An interest in family roots can appear without warning. A new biography, “Hippolyte Bernheim: a Destiny Under Hypnosis” (“Hippolyte Bernheim, un destin sous hypnose”), appeared in March from Les éditions Hugo & Cie, recounting the life of a French Jewish neurologist and pioneer of hypnotic therapy.
Its author is French novelist and essayist Cathy Bernheim, the subject’s great-grand-niece. Bernheim herself, born in 1946, admits surprise at recently feeling fascination for her Jewish ancestors, especially male ones, as her previously published works express little, if any, affection for men in general. In 2003, Les éditions du félin published Bernheim’s 1991 treatise “Almost-Perfect Love” (“L’amour presque parfait”), slating the lack of “truth or equality” in male-female relationships, and concluding:
The only way I would have been able to put up with loving men was if I were one myself.
In 1970, as expression of her feminist ethos, Cathy Bernheim joined a group who placed a wreath at Paris’s Arc de Triomphe, dedicated to the “unknown wife of the unknown soldier.” Forty years on, in August 2010, Bernheim and fellow Parisian feminists commemorated that gesture, which she had already described in a 1983 history of French feminism from Les editions du Seuil, “Disruption, My Sister: Birth of a Women’s Movement,” 1970-1972 (“Perturbation, ma soeur: Naissance d’un mouvement de femmes, 1970-1972”), reprinted in September 2010 by Les éditions du félin. So this homage to a male forebear represents an unexpected new step for Bernheim.
Great-grand-uncle Hippolyte, born in Alsace in 1840, fully deserves this new-found affection, as his 19th century work in hypnotism drew distinguished medical visitors to his hospital in Nancy, France, including such eminent German-speaking Jewish doctors as Albert Moll and, in 1889, Sigmund Freud himself. Cathy Bernheim even quotes the French Jewish psychiatrist Serge Leclaire to the effect that Freud’s later discoveries were “already implicit in his meeting with Bernheim.”
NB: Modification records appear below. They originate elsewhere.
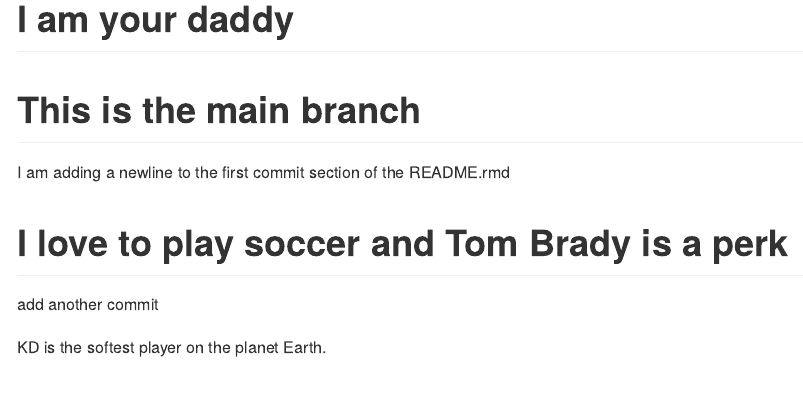
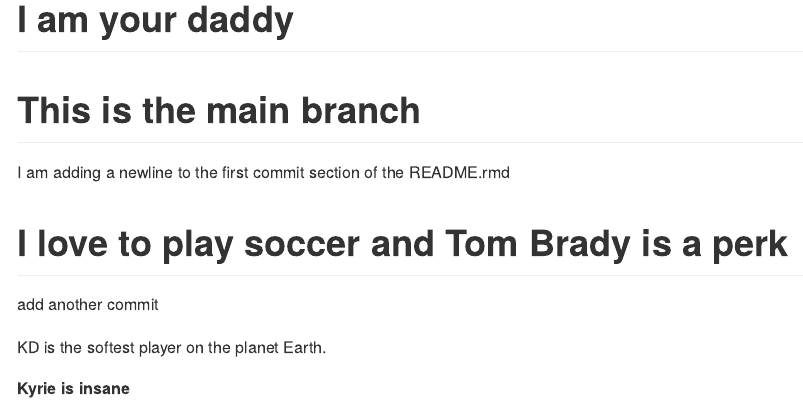
Before and after one commit to cliffwu9821/info550, an R Markdown document (README.rmd): the page in a window 1100 px wide, from 260 px down. The pictures show the output file README.md that the author committed with the source, drawn offline in the style of GitHub.

Commit message:
bold text

```diff
--- a/README.rmd
+++ b/README.rmd
@@ -17,3 +17,5 @@
 
 
 KD is the softest player on the planet Earth.
+
+__Kyrie is insane__
```
Also changed, not shown: README.md.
Yet Freud, then in his early 30s, arrived merely hoping that Bernheim would help him to cure a patient. Freud brought along Anna von Lieben, whom he later described as a “hysteric of great distinction” under the pseudonym Frau Cäcilie in his landmark “Studies in Hysteria.” But Bernheim, author of several books on the subject was unable to hypnotize Frau Cäcilie.
This, however, did not lessen the cordiality of the doctors’ meeting (Freud later translated Bernheim’s books into German). Bernheim wrote to a fellow doctor, describing Freud as a “charming boy” (un charmant garçon). Clearly, even a radical feminist would delight in such a brilliantly convivial male antecedent.
Watch a French TV tribute to Hippolyte Bernheim from 1980.